(TASK REQUIREMENTS):
Look through the entries for the string "accountTo" and copy every line where it shows up.

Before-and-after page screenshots
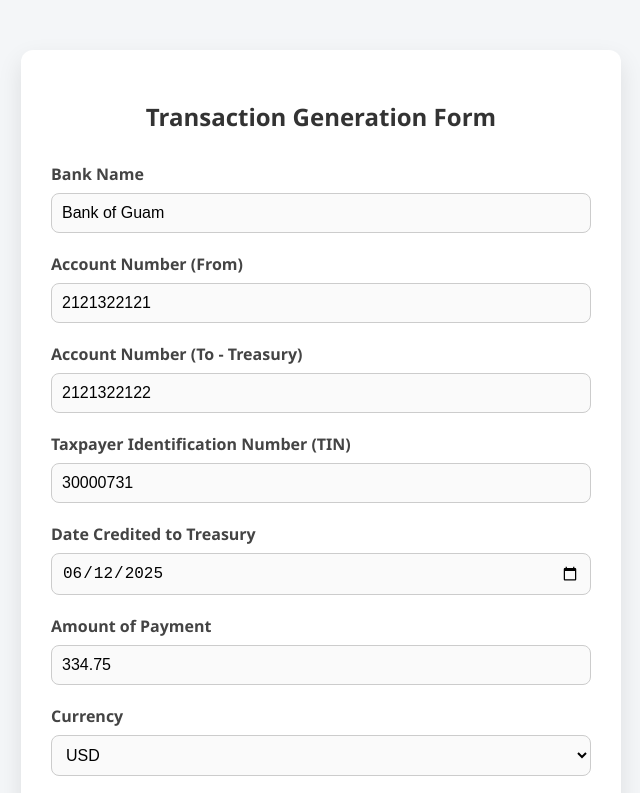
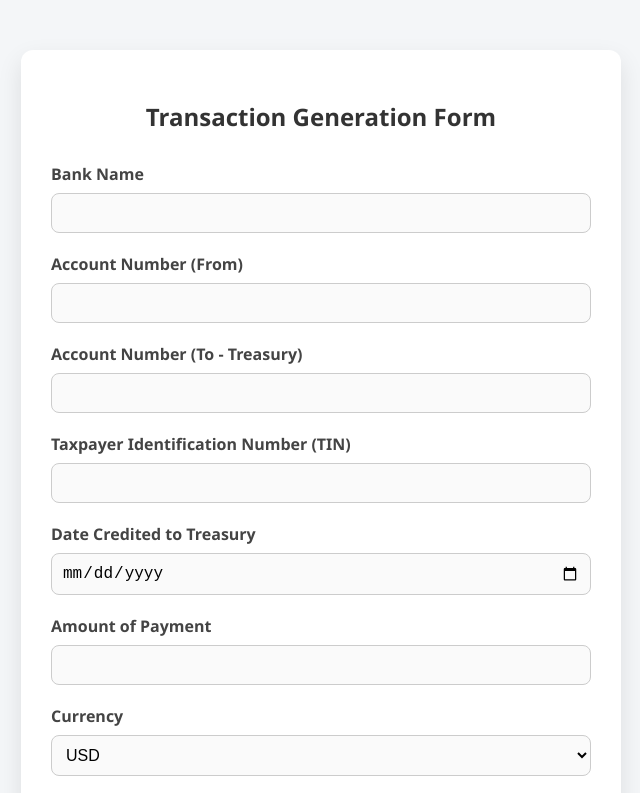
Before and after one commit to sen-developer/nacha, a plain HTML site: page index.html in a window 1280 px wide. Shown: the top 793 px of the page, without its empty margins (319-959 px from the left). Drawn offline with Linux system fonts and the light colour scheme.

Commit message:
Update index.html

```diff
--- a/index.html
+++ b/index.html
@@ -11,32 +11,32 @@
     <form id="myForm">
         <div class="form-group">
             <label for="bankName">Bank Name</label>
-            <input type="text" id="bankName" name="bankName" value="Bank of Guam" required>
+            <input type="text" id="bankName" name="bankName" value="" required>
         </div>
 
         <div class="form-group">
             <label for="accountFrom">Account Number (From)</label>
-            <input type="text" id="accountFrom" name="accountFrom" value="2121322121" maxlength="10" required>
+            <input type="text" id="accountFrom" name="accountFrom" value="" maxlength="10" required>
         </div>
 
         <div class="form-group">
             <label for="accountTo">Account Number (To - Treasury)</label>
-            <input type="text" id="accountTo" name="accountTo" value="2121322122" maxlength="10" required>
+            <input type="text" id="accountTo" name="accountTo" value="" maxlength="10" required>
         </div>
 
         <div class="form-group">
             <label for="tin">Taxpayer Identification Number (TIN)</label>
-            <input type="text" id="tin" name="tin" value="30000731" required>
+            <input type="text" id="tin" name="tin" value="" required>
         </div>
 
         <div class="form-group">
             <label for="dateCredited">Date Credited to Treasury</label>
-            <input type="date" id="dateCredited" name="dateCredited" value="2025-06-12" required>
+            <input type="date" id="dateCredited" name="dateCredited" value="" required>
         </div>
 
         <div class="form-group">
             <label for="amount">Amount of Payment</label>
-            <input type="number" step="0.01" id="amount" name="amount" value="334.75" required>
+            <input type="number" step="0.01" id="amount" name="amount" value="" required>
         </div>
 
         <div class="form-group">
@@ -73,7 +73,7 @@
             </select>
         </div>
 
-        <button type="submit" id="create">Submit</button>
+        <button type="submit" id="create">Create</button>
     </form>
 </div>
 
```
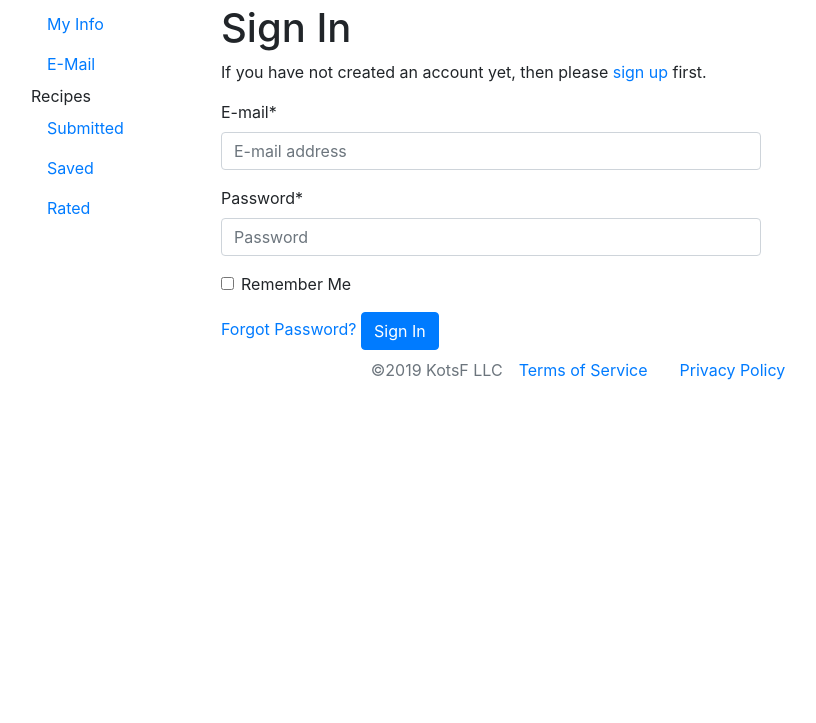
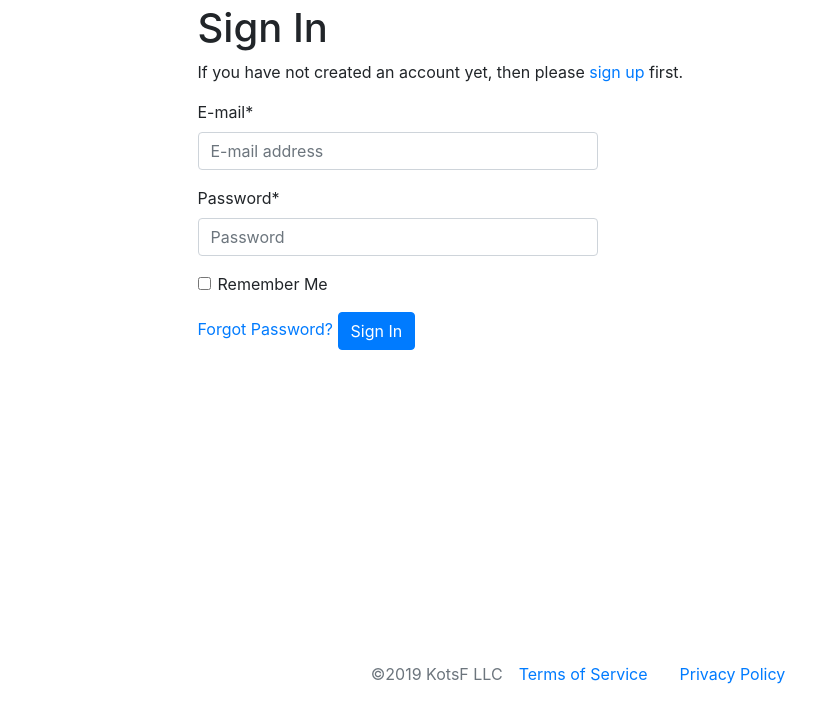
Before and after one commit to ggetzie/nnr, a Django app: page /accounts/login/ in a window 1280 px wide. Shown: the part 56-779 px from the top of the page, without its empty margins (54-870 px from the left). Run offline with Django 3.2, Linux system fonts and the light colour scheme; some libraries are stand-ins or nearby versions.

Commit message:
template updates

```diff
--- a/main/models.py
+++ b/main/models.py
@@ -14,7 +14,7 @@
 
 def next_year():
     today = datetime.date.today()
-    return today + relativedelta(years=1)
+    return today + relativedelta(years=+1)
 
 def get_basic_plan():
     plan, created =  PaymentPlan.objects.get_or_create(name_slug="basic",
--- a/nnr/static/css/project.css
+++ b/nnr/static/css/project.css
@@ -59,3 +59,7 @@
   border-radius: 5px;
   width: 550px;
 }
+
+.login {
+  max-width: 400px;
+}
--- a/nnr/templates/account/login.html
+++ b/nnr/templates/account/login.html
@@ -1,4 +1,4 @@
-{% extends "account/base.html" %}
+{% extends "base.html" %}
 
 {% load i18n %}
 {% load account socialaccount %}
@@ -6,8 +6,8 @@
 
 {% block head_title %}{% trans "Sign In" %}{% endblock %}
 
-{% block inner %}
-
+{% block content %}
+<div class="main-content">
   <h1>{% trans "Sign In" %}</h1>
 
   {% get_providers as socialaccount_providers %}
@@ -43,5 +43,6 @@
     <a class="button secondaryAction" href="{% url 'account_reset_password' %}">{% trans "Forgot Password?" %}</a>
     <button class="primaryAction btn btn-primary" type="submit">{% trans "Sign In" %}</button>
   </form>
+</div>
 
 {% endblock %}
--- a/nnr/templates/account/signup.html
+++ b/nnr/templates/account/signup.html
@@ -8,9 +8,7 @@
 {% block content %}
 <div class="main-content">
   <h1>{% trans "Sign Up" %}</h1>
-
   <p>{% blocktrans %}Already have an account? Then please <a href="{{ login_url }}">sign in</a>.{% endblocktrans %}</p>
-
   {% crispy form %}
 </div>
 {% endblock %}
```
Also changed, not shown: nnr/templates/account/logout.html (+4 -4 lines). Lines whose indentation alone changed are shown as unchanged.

(ANSWER FOR THIS EXERCISE):
             <label for="accountTo">Account Number (To - Treasury)</label>
-            <input type="text" id="accountTo" name="accountTo" value="2121322122" maxlength="10" required>
+            <input type="text" id="accountTo" name="accountTo" value="" maxlength="10" required>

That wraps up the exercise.